Great work!

DirkH

Didn’t know that the hindcasting was so bad. One would have thought they could get at least the past right (maybe they didn’t even try; their mission might have been something else).
Especially telling: the wild fluctuations of peaks between ensemble members (great animation, Bob!).

Theo Goodwin
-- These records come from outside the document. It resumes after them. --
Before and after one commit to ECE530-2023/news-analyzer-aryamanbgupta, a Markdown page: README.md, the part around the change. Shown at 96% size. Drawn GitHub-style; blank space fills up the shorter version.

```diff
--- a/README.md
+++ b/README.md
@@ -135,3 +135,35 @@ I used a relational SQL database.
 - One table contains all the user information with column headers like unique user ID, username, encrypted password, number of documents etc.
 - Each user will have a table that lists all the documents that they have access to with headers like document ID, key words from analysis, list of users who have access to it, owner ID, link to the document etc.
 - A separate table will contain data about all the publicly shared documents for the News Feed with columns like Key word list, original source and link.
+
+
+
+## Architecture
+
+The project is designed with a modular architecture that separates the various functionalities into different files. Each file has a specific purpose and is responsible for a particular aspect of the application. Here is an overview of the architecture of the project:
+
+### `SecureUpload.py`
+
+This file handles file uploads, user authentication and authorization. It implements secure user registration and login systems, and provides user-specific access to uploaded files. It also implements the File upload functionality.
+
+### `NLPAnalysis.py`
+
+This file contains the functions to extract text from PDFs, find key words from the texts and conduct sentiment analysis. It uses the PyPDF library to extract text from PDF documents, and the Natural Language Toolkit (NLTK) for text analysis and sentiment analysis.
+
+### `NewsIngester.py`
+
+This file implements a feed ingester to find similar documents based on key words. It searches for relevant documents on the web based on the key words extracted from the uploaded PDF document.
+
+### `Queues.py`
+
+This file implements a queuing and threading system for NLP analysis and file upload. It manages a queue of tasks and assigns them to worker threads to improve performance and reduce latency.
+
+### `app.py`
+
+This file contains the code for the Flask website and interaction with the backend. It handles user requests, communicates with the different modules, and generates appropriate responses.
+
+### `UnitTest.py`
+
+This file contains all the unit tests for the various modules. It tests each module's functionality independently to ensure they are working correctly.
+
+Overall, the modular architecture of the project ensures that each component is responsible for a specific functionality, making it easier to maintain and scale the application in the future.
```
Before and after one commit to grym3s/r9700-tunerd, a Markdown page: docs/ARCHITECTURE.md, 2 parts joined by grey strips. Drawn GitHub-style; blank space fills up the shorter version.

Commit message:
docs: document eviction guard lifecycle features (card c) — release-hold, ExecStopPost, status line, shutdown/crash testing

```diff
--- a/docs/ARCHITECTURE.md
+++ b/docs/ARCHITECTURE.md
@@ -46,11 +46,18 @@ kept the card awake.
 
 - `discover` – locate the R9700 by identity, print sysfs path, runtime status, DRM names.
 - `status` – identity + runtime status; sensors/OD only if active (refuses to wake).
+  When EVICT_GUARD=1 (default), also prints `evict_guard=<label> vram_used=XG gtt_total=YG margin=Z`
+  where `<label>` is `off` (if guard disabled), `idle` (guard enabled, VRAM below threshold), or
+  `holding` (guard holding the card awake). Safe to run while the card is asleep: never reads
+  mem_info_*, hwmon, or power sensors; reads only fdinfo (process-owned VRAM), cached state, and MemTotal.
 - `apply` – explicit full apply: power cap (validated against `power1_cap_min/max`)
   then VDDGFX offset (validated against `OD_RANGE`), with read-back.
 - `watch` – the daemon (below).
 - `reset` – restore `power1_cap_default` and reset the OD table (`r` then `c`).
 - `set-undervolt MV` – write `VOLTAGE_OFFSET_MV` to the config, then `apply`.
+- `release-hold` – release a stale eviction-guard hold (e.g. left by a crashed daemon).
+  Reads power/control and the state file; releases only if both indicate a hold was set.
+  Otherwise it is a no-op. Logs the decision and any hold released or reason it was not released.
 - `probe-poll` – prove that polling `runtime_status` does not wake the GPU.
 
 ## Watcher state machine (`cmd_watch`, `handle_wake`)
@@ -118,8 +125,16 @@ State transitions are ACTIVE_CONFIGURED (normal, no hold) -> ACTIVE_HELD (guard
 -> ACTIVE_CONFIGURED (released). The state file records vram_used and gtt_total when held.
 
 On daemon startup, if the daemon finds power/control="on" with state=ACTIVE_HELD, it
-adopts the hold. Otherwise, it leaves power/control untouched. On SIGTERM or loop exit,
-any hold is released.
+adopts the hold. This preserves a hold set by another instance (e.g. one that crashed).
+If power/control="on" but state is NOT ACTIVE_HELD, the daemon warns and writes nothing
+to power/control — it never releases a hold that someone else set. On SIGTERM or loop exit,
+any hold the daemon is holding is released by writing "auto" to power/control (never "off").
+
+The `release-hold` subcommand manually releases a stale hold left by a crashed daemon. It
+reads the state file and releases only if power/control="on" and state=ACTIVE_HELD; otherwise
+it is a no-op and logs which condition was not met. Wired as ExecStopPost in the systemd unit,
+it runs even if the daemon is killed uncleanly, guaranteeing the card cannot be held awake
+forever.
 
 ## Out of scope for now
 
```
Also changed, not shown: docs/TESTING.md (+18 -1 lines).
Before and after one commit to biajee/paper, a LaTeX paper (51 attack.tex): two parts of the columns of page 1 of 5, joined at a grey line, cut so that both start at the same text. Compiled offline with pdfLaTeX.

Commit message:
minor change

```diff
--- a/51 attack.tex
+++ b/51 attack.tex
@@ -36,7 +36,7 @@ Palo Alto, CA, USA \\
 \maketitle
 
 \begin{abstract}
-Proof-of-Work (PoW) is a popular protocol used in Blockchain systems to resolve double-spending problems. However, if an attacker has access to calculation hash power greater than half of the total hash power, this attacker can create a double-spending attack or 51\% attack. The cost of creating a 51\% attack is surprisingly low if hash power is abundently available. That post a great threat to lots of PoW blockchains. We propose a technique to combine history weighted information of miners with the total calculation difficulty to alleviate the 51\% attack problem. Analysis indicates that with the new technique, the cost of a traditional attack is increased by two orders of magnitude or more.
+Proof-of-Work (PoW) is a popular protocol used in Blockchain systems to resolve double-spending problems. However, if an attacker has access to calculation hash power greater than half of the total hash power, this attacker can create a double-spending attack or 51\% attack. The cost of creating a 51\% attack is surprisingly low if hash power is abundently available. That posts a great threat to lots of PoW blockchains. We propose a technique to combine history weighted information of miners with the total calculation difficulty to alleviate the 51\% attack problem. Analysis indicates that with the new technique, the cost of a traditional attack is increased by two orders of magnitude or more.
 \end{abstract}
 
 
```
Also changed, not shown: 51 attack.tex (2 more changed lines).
Bob Tisdale writes:
“Kevin Trenberth then tries to explain in the Nature.com article linked above why the differences between the observations and the models do not matter. But they do matter. When a climate change layman (one who makes the effort to look) discovers that the NCAR model CCSM4 hindcasts a global temperature anomaly curve that warms 50% faster than the observed rise from 1900 to 2005 (as shown in Animation 2), they question the model’s ability to project future global temperatures. The perception is, if the hindcast is 50% too high, then the projections must be at least 50% too high. And when the models don’t resemble the global temperature observations, inasmuch as the models do not have the multidecadal variations of the instrument temperature record, the layman becomes wary. They casually research and discover that natural multidecadal variations have stopped the global warming in the past for 30 years, and they believe it can happen again. Also, the layman can see very clearly that the models have latched onto a portion of the natural warming trends, and that the models have projected upwards from there, continuing the naturally higher multidecadal trend, without considering the potential for a future flattening for two or three or four decades. In short, to the layman, the models appear bogus.”
Amen! Pay special attention to this:
“They [ordinary folk] casually research and discover that natural multidecadal variations have stopped the global warming in the past for 30 years, and they believe it can happen again.”
Trenberth and other modelers have never taken ENSO seriously. They have never treated it as a natural process that has its own integrity; rather, they treat it as statistical noise if they treat it at all. For some time now, Bob Tisdale has been emphasizing what a difference it makes if ENSO is treated as a natural process. His contributions have been very valuable, as is this one.
Why do modelers not treat ENSO as a natural process? That is very simple: they use a radiation only model of temperatures, energy budget, you name it. Natural processes such as ENSO are recognized in their models only to the extent that they can be treated as epiphenomena of heat transfer caused by radiation. (I don’t think Mr. Tisdale has gone as far as me, so this is my claim.) Modelers are weighed down and blinded by their a priori assumptions that are necessary to preserve their radiation only models. Also, those assumptions prevent them from having to do the empirical research that might produce actual physical hypotheses. At this time, there are no actual physical hypotheses which describe the collection of natural regularities that make up ENSO. That is understandable. Climate science is in its infancy. At this time, our government is not supporting research necessary to create such hypotheses. That is not understandable. Climate science must not remain forever in its infancy.
Fantastic article, Mr. Tisdale. Thanks much.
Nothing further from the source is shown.